All of us as prosecutors should have a working knowledge of how the bar regulates our profession. After reading this article, you’ll be more up-to-date on the process. You also may be just the sort of person your local grievance committee needs to help implement a just and fair grievance system. Consider expressing interest to your district’s state bar director. Their contact information is on the state bar’s website.20


1  SB 302, 85th Leg., R.S., Ch. 531 (2017). Senate Bill 302 mandated a change to Tex. Disciplinary R. of Professional Conduct 8.03, requiring attorneys to provide the State Bar with documentation (within 30 days) of a conviction or deferred for certain criminal offenses or out-of-state disciplinary action. Also, disciplinary judgments will now be posted to attorneys’ online State Bar profiles (Tex. Gov’t Code §81.115(b)), and a new committee will review and oversee amendments to the disciplinary rules and procedures (Tex. Gov’t Code §81.0871, et seq.). See THIS LINK for more on this committee.

2  Tex. S. Ct., Misc. Docket No. 18-9031, “Order Adopting Amendments to the Texas Rules of Disciplinary Procedure,” Mar. 1, 2018 (Disciplinary Rule 2.12) (available online at

3  Id. (at new Tex. R. Disciplinary P. 2.12); Tex. Gov’t Code §§81.080 & 81.082.

4  Tex. S. Ct., Misc. Docket No. 18-9031 (2018) (at new Tex. R. Disciplinary P. 16.01-16.04); Tex. S.B. 302, 85th Leg., R.S., ch. 531, §15 (2017).

5  Id. (at new Tex. R. Disciplinary P. 15.01, et seq.); Tex. Gov’t Code §81.083.

6  Tex. S. Ct., Misc. Docket No. 18-9031 (2018) (at new Tex. R. Disciplinary P. 1.06.Z).

7  See State Bar of Texas, “Staff Report to the Sunset Advisory Commission,” July 1990, at p. 35-37 (available online at

8  Tex. S. Ct., Misc. Docket No. 18-9031 (2018) (at new Tex. R. Disciplinary P. 2.12).

9  Tex. S. Ct., Misc. Docket No. 03-9209, “Amendments to the Texas Rules of Disciplinary Procedure,” Dec. 29, 2003 (Disciplinary Rule 2.12) (available online at

10  See interview with former Chief Disciplinary Counsel Dawn Miller, Robert P. Schuwerk, 48A Tex. Prac., Handbook of Tex. Lawyer & Jud. Ethics §17:2 (2018 ed.).

11  Tex. S. Ct., Misc. Docket No. 03-9209 (2003) (current Tex. R. Disciplinary P. 2.17.H), reprinted in Tex. Gov’t Code, tit. 2, subtit. G, Appendix A-1.

12  New Tex. R. Disciplinary P. 2.12.B & C.

13  State Bar Self-Evaluation Report to the Sunset Advisory Commission, at p. 282 (Sept. 1, 2015) (available online at

14  Id.

15  Under the former rule, evidentiary panels were required to consider various factors in setting an appropriate sanction, including the nature and degree of misconduct, surrounding circumstances, loss or damage to the client and the profession, specific and general deterrence, and maintaining the respect of the legal profession. See Tex. S. Ct. Misc. Docket No. 03-9209 (2003) (former Tex. R. Disciplinary P. 2.18).

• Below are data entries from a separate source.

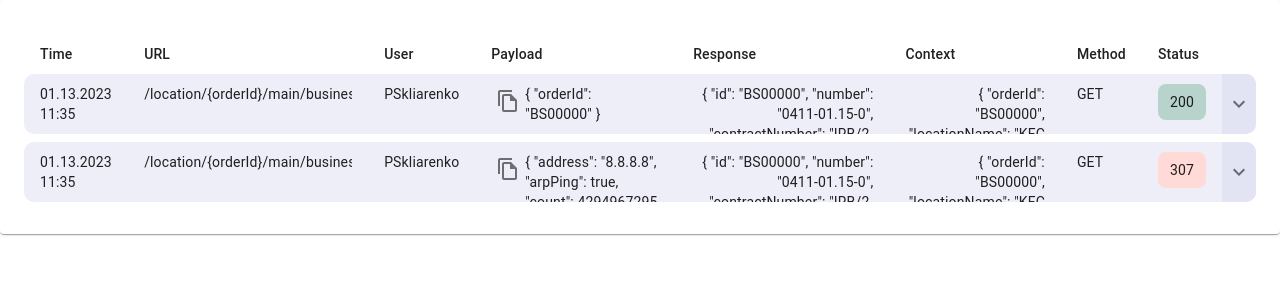
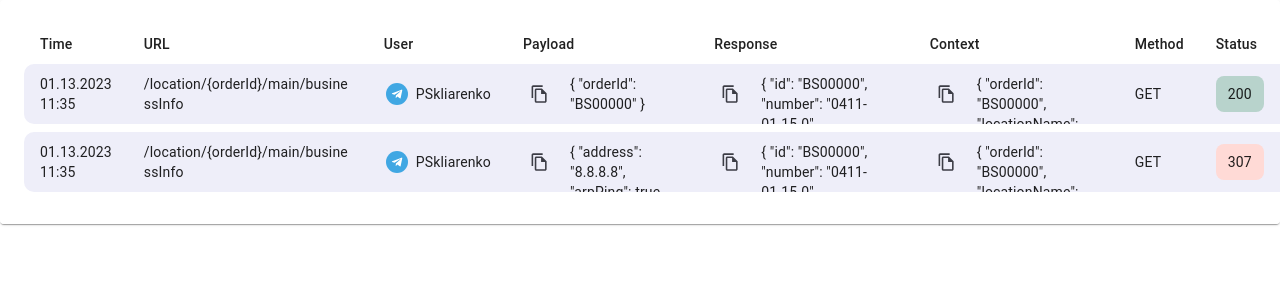
Before and after one commit to SergeyRomadin/bsh-table, a React (Create React App) app: page / in a window 1280 px wide. Shown: the top 300 px of the page. Built offline with nearby package versions, Linux system fonts and the light colour scheme.

Commit message:
add: styled table

```diff
--- a/src/CollapsibleTable/CollapsibleTable.module.css
+++ b/src/CollapsibleTable/CollapsibleTable.module.css
@@ -1,12 +1,41 @@
-.collapseBtn {
+.cellContainer {
+    padding-top: 10px;
+    padding-bottom: 10px;
+    display: flex;
+    flex-wrap: nowrap;
+    align-items: start;
 }
 
-.table {
+.pb0 {
+    padding-bottom: 0;
 }
 
 .tableCollapse {
+    padding-left: 8px;
 }
-.tableRow {
+
+.urlColumn {
+    width: 208px;
+    word-break: break-all;
+}
+
+.centerColumn {
+    display: flex;
+    align-items: center;
+    min-height: 60px;
+}
+.leftColumn {
+    padding-left: 2px;
+    display: flex;
+    align-items: center;
+    min-height: 40px;
+}
+
+.rightColumn {
+    padding-left: 8px;
+    display: flex;
+    align-items: center;
+    min-height: 40px;
 }
 
 .collapse {
--- a/src/CollapsibleTable/index.tsx
+++ b/src/CollapsibleTable/index.tsx
@@ -14,6 +14,9 @@ import KeyboardArrowDownIcon from "@mui/icons-material/KeyboardArrowDown";
 import KeyboardArrowUpIcon from "@mui/icons-material/KeyboardArrowUp";
 import StatusCode from "../StatusCode";
 import FileCopyOutlinedIcon from "@mui/icons-material/FileCopyOutlined";
+import TelegramIcon from "@mui/icons-material/Telegram";
+import styles from "./CollapsibleTable.module.css";
+import { Link } from "@mui/material";
 
 function createData(
     time: string,
@@ -30,18 +33,26 @@ function createData(
         time,
         url,
         user,
-        payload,
-        response,
-        context,
+        payload: JSON.stringify(payload, null, "\t"),
+        response: JSON.stringify(response, null, "\t"),
+        context: JSON.stringify(context, null, "\t"),
         method,
         status,
     };
 }
 
+const copyIconStyle = {
+    height: "22px",
+    width: "19px",
+    color: "#3C3D46",
+};
+
 function Row(props: { row: ReturnType<typeof createData> }) {
     const { row } = props;
     const [open, setOpen] = React.useState(false);
-    const collapsedSize = "50px";
+    const collapsedSize = "40px";
+
+    const paddingBott = open ? "" : styles.pb0;
 
     function handlerCopy(text: string) {
         navigator.clipboard.writeText(text);
@@ -49,98 +60,121 @@ function Row(props: { row: ReturnType<typeof createData> }) {
 
     return (
         <React.Fragment>
-            <TableRow
-            // sx={{ "& > *": { borderBottom: "unset" } }}
+            <TableRow>
+                <TableCell sx={{ maxWidth: "120px" }} align="left">
+                    <div className={styles.centerColumn}>{row.time}</div>
+                </TableCell>
+                <TableCell sx={{ maxWidth: "240px" }} align="left">
+                    <div
+                        className={styles.centerColumn + " " + styles.urlColumn}
                     >
-                <TableCell sx={{ maxWidth: "120px" }} align="left">
+                        {row.url}
+                    </div>
+                </TableCell>
+                <TableCell align="right">
+                    <div className={styles.cellContainer}>
+                        <div className={styles.leftColumn}>
+                            <Link
+                                sx={{
+                                    borderRadius: "50%",
+                                    backgroundColor: "#40A7E3",
+                                    width: "22px",
+                                    height: "22px",
+                                    display: "flex",
+                                    justifyContent: "center",
+                                    alignItems: "center",
+                                }}
+                                href="#"
+                            >
+                                <TelegramIcon
+                                    fontSize="inherit"
+                                    sx={{ color: "#fff" }}
+                                />
+                            </Link>
+                        </div>
+                        <div className={styles.rightColumn}>{row.user}</div>
+                    </div>
+                </TableCell>
+                <TableCell align="left">
+                    <div className={styles.cellContainer + " " + paddingBott}>
+                        <div className={styles.leftColumn}>
+                            <IconButton
+                                onClick={() => {
+                                    handlerCopy(row.payload);
+                                }}
+                                size="small"
+                            >
+                                <FileCopyOutlinedIcon sx={copyIconStyle} />
+                            </IconButton>
+                        </div>
+                        <div className={styles.rightColumn}>
                             <Collapse
-                        collapsedSize={collapsedSize}
+                                className={styles.tableCollapse}
+                                sx={{ width: "100%" }}
+                                collapsedSize={open ? collapsedSize : 50}
                                 in={open}
                                 timeout="auto"
                             >
-                        {row.time}
+                                {row.payload}
                             </Collapse>
+                        </div>
+                    </div>
                 </TableCell>
-                <TableCell sx={{ maxWidth: "240px" }} align="right">
+                <TableCell align="left">
+                    <div className={styles.cellContainer + " " + paddingBott}>
+                        <div className={styles.leftColumn}>
+                            <IconButton
+                                onClick={() => {
+                                    handlerCopy(row.response);
+                                }}
+                                size="small"
+                            >
+                                <FileCopyOutlinedIcon sx={copyIconStyle} />
+                            </IconButton>
+                        </div>
+                        <div className={styles.rightColumn}>
                             <Collapse
-                        collapsedSize={collapsedSize}
+                                className={styles.tableCollapse}
+                                collapsedSize={open ? collapsedSize : 50}
                                 in={open}
                                 timeout="auto"
                             >
-                        {row.url}
+                                {row.response}
                             </Collapse>
+                        </div>
+                    </div>
                 </TableCell>
-                <TableCell align="right">
+                <TableCell align="left">
+                    <div className={styles.cellContainer + " " + paddingBott}>
+                        <div className={styles.leftColumn}>
+                            <IconButton
+                                onClick={() => {
+                                    handlerCopy(row.context);
+                                }}
+                                size="small"
+                            >
+                                <FileCopyOutlinedIcon sx={copyIconStyle} />
+                            </IconButton>
+                        </div>
+                        <div className={styles.rightColumn}>
                             <Collapse
-                        collapsedSize={collapsedSize}
+                                className={styles.tableCollapse}
+                                collapsedSize={open ? collapsedSize : 50}
                                 in={open}
                                 timeout="auto"
                             >
-                        {row.user}
+                                {row.context}
                             </Collapse>
+                        </div>
+                    </div>
                 </TableCell>
-                <TableCell
-                    sx={{
-                        display: "flex",
-                        flexWrap: "nowrap",
-                        alignItems: "start",
-                    }}
-                    align="left"
-                >
-                    <IconButton
-                        onClick={() => {
-                            handlerCopy(
-                                JSON.stringify(row.payload, null, "\t")
-                            );
-                        }}
-                        size="small"
-                    >
-                        <FileCopyOutlinedIcon />
-                    </IconButton>
-                    <Collapse
-                        sx={{ width: "100%" }}
-                        collapsedSize={collapsedSize}
-                        in={open}
-                        timeout="auto"
-                    >
-                        {JSON.stringify(row.payload, null, "\t")}
-                    </Collapse>
+                <TableCell align="left">
+                    <div className={styles.centerColumn}>{row.method}</div>
                 </TableCell>
                 <TableCell align="right">
-                    <Collapse
-                        collapsedSize={collapsedSize}
-                        in={open}
-                        timeout="auto"
-                    >
-                        {JSON.stringify(row.response, null, "\t")}
-                    </Collapse>
-                </TableCell>
-                <TableCell align="right">
-                    <Collapse
-                        collapsedSize={collapsedSize}
-                        in={open}
-                        timeout="auto"
-                    >
-                        {JSON.stringify(row.context, null, "\t")}
-                    </Collapse>
-                </TableCell>
-                <TableCell align="left">
-                    <Collapse
-                        collapsedSize={collapsedSize}
-                        in={open}
-                        timeout="auto"
-                    >
-                        {row.method}
-                    </Collapse>
-                </TableCell>
-                <TableCell align="right">
-                    <Collapse
-                        collapsedSize={collapsedSize}
-                        in={open}
-                        timeout="auto"
-                    >
+                    <div className={styles.centerColumn}>
                         <StatusCode statusCode={row.status} />
-                    </Collapse>
+                    </div>
                 </TableCell>
                 <TableCell sx={{ verticalAlign: "middle", padding: 0 }}>
                     <Collapse
--- a/src/styledComponents.tsx
+++ b/src/styledComponents.tsx
@@ -29,7 +29,7 @@ export const TableRow = styled(TableRowBase)<any>(() => ({
 
 export const TableCell = styled(TableCellBase)<any>(() => ({
     border: "none",
-    padding: "10px 16px 0",
+    padding: "0 16px",
     verticalAlign: "top",
     boxSizing: "border-box",
 }));
```
Also changed, not shown: src/index.css (+8 -8 lines). Lines whose indentation alone changed are shown as unchanged.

16  New Tex. R. Disciplinary P. 15.01.B.

17  New Tex. R. Disciplinary P. 15.09.A.

18  New Tex. R. Disciplinary P. 15.05.B.1.

19  Tex. Gov’t Code §81.072(b)(11)(B)(ii); New Tex. R. Disciplinary P. 15.08.5(c).

20  Each elected State Bar director nominates members to the committees within his or her district, who must be appointed by the State Bar President. Tex. R. Disciplinary P. 2.02. (A map of State Bar districts and director contact information is available at